Content revision data:
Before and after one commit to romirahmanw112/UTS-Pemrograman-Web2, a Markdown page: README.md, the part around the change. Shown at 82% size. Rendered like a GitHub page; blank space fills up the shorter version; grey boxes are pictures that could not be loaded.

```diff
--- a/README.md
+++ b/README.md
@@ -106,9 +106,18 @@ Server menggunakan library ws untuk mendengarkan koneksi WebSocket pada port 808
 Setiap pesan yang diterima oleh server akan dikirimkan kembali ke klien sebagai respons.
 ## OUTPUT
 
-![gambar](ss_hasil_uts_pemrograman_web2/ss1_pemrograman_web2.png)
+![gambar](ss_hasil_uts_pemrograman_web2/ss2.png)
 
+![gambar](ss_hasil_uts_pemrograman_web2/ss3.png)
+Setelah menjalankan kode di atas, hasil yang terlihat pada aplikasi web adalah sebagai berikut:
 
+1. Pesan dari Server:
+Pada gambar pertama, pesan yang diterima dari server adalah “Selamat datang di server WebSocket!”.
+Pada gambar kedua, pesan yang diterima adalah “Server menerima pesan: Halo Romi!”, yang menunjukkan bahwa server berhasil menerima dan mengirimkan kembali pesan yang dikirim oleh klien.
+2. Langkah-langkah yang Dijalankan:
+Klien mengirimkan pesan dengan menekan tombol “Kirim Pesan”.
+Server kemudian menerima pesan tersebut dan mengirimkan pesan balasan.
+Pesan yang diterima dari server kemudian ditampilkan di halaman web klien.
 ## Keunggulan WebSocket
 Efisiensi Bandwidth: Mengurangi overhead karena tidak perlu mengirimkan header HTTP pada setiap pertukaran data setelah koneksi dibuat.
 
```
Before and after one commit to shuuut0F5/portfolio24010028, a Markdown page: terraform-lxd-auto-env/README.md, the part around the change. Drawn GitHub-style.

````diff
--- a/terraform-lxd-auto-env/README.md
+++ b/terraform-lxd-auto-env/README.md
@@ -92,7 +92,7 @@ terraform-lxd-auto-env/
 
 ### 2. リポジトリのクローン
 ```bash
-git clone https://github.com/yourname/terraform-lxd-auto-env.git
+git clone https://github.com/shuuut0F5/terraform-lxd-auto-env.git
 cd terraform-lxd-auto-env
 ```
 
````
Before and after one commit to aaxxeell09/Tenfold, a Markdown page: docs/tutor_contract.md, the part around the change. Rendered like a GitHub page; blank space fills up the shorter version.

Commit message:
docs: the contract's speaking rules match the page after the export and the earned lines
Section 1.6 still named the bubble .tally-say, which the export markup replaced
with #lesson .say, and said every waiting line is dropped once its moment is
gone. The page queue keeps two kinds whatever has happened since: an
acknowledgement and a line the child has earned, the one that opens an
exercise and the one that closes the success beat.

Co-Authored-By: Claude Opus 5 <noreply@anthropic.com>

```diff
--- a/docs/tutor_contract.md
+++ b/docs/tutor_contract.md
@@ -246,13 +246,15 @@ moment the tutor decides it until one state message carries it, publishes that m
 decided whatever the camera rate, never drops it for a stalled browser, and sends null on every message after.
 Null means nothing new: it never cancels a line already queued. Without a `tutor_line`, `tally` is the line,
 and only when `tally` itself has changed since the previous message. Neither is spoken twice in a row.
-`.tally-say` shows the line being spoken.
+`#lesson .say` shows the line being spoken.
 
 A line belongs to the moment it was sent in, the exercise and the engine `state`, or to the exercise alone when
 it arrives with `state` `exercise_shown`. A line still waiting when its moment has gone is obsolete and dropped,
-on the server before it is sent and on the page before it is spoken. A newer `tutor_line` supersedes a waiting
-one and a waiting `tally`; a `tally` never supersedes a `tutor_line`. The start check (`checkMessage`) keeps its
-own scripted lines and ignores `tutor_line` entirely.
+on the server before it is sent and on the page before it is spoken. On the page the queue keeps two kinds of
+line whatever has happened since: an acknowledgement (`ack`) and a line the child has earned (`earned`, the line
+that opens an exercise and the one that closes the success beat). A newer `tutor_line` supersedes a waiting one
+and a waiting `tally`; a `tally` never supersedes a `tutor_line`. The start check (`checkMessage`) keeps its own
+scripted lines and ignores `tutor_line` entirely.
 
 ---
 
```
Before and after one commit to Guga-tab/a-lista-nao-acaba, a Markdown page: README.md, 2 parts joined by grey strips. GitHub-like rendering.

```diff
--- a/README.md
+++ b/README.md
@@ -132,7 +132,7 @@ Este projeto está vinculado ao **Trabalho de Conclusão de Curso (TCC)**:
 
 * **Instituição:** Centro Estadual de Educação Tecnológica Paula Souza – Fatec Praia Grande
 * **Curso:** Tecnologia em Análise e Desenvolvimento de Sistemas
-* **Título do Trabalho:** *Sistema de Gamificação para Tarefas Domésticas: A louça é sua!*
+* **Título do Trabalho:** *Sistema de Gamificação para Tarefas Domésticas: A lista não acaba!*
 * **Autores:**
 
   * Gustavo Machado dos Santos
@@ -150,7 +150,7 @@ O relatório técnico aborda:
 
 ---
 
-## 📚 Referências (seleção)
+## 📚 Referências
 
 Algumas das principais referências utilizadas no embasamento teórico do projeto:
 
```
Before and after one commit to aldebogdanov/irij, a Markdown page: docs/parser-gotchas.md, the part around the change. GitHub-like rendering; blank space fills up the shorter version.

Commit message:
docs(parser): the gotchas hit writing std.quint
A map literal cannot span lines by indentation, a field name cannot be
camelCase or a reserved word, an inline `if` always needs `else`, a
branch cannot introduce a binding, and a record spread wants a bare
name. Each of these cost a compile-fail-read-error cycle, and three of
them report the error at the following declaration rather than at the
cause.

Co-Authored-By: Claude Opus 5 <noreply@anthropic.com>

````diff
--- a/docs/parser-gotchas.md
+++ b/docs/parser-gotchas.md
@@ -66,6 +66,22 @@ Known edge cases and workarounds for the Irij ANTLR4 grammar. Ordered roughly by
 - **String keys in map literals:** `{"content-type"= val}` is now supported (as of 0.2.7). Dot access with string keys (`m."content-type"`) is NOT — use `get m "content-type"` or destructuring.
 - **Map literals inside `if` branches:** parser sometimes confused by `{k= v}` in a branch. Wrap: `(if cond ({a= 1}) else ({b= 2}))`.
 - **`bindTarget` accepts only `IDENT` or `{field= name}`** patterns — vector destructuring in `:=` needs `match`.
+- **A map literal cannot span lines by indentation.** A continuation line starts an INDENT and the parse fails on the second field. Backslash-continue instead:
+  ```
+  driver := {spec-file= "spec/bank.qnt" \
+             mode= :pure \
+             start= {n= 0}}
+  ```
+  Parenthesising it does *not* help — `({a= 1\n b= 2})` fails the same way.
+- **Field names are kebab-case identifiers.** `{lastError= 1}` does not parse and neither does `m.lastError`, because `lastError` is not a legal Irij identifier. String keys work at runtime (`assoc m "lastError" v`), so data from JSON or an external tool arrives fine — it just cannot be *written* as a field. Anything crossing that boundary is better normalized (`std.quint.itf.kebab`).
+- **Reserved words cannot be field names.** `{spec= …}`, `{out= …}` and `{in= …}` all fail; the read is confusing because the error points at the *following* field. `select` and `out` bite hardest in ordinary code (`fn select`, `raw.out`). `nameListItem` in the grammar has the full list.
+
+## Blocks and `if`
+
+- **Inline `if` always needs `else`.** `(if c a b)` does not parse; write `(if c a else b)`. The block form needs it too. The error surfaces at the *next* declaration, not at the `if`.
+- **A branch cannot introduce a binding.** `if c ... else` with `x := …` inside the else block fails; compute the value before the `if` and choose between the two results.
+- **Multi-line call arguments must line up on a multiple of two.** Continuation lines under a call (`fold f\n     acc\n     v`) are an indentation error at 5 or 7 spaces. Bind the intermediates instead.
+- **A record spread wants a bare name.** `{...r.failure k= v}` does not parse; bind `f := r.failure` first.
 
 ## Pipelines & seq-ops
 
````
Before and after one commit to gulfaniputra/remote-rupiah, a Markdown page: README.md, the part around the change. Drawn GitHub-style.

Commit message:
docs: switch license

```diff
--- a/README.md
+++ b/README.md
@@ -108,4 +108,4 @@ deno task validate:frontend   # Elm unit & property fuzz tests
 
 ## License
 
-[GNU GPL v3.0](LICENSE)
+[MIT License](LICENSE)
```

-- REQUIREMENT --
The lines to return are those in the entries above that hold "Domésticas".

-- WRITTEN ANSWER --
-* **Título do Trabalho:** *Sistema de Gamificação para Tarefas Domésticas: A louça é sua!*
+* **Título do Trabalho:** *Sistema de Gamificação para Tarefas Domésticas: A lista não acaba!*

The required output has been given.